Mapping - Last week we talked a little about the map of Canada to accompany our province and territory study. Today we learned about; lines of latitude, longitude, the prime meridian, equator, compass rose, and a little about time zones. They coloured in each feature on a map. Side note for parents: I am keeping all of their work here in a folder. Once it fills up I will send it home. While our two older students removed themselves to work on their own studies, the others went about putting together a large foam map of the world. Once it was complete I quizzed them on everything we've learned and then they had to locate countries at different points of long and lat. They really seemed to grasp this well.

Alphabet Project - Our Canadian Provinces and Territories

Rather than have everyone continue their research from last week, we did it as a group. We combined the territories and completed an alphabet sheet for all three. As I read the three chapters on the territories in, "Hey Canada," they let me know when we had found information that they wanted to add to the alphabet list. This went quite well. Some wanted to continue with their research but we held off and will do this next week. Hopefully we will finish it then and it can be bound and illustrated.

Snack Time!

Lego Challenge

This is a fun ice breaker or team builder activity. In pairs, the kids were each given 5 pieces of lego (different shapes). Both kids had to have the same five pieces and they had to be the same colour. With their backs to each other (no looking), one child had to build 'something' while the other waited. When they were finished building, the other child was then given verbal instructions (again no looking) to build the exact same thing. The activity really encourages the kids to work together and to give clear, understandable instructions. After a few times, most groups were able to build the same structures. Fun!

Paddle to the Sea

We continued our reading of Paddle to the Sea. While I read, the kids had to made an art card depicting  a scene that Paddle would have seen on his journey. These will be laminated and can be added to their collection from last year for those that kept them.

Lunch and 30 minutes walk through the neighbourhood. Rainy day!

Silent Reading - 30 minutes

Graffiti Art

We started our graffiti name art project today and managed to complete it! We talked about the difference between art and graffiti. We discussed different fonts, how to space lettering and how to create interesting fonts. They had to design their lettering, choose a symbol that represented them, and select interesting colours and patterns. Then we added a brick background to emphasize the graffiti style. The kids were really interested in this. They did a fabulous job! A few might have to finish at home.

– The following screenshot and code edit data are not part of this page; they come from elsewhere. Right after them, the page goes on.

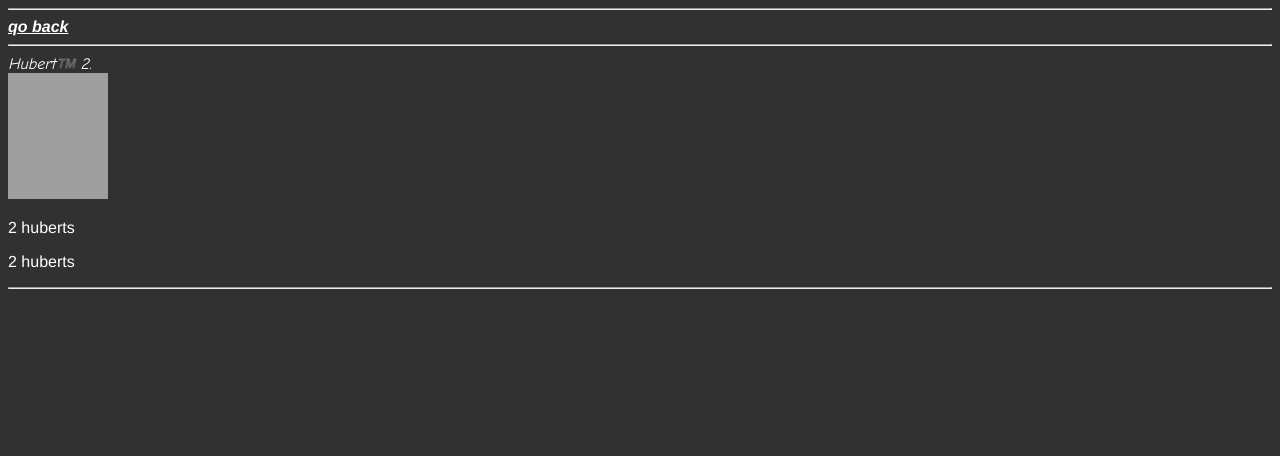
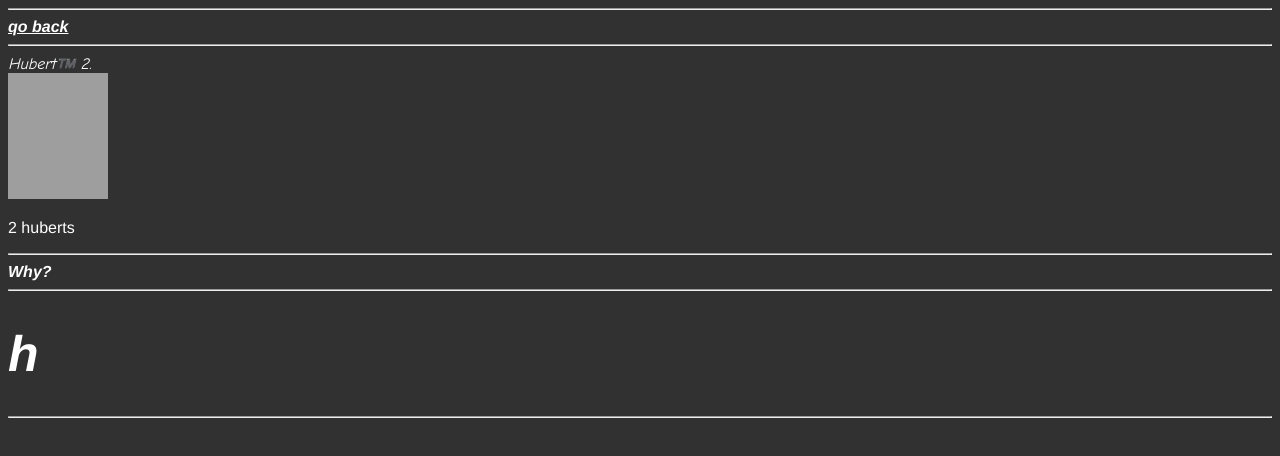
Before and after one commit to The-Hubert/The-Hubert, a plain HTML site: page what.html in a window 1280 px wide. Drawn offline with Linux system fonts and the light colour scheme; grey boxes are pictures that could not be loaded.

Commit message:
huberto numero dos
i did a funny and hubert dos and and its not funny and its not amazing

```diff
--- a/what.html
+++ b/what.html
@@ -17,7 +17,15 @@
 <i class="comicSans">Hubert™️ 2.</i><br>
 <img class="bababooey" src="https://i.imgur.com/giC4KWa.png" title="The ancient one" alt="Sad"><img class="bababooey" src="https://i.imgur.com/giC4KWa.png" title="The ancient one" alt="Sad">
 <p>2 huberts</p>
-<p>2 huberts</p>
 <hr>
+<a onclick="sad()">Why?</a>
+<hr>
+<h1>h</h1>
+<hr>
+<!-- mucsic tim -->
+<audio controls autoplay hidden loop>
+<source src="gamer sounds/him.mp3" type="audio/mp3">
+</audio>
+<!-- end -->
 </body>
 </html>
```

The two older students opted out of this and continued their own studies.

The day finished with more silent reading, me reading Paddle to the Sea, a game of Who Am I, and some lego play.

Thanks again everyone for sharing your children!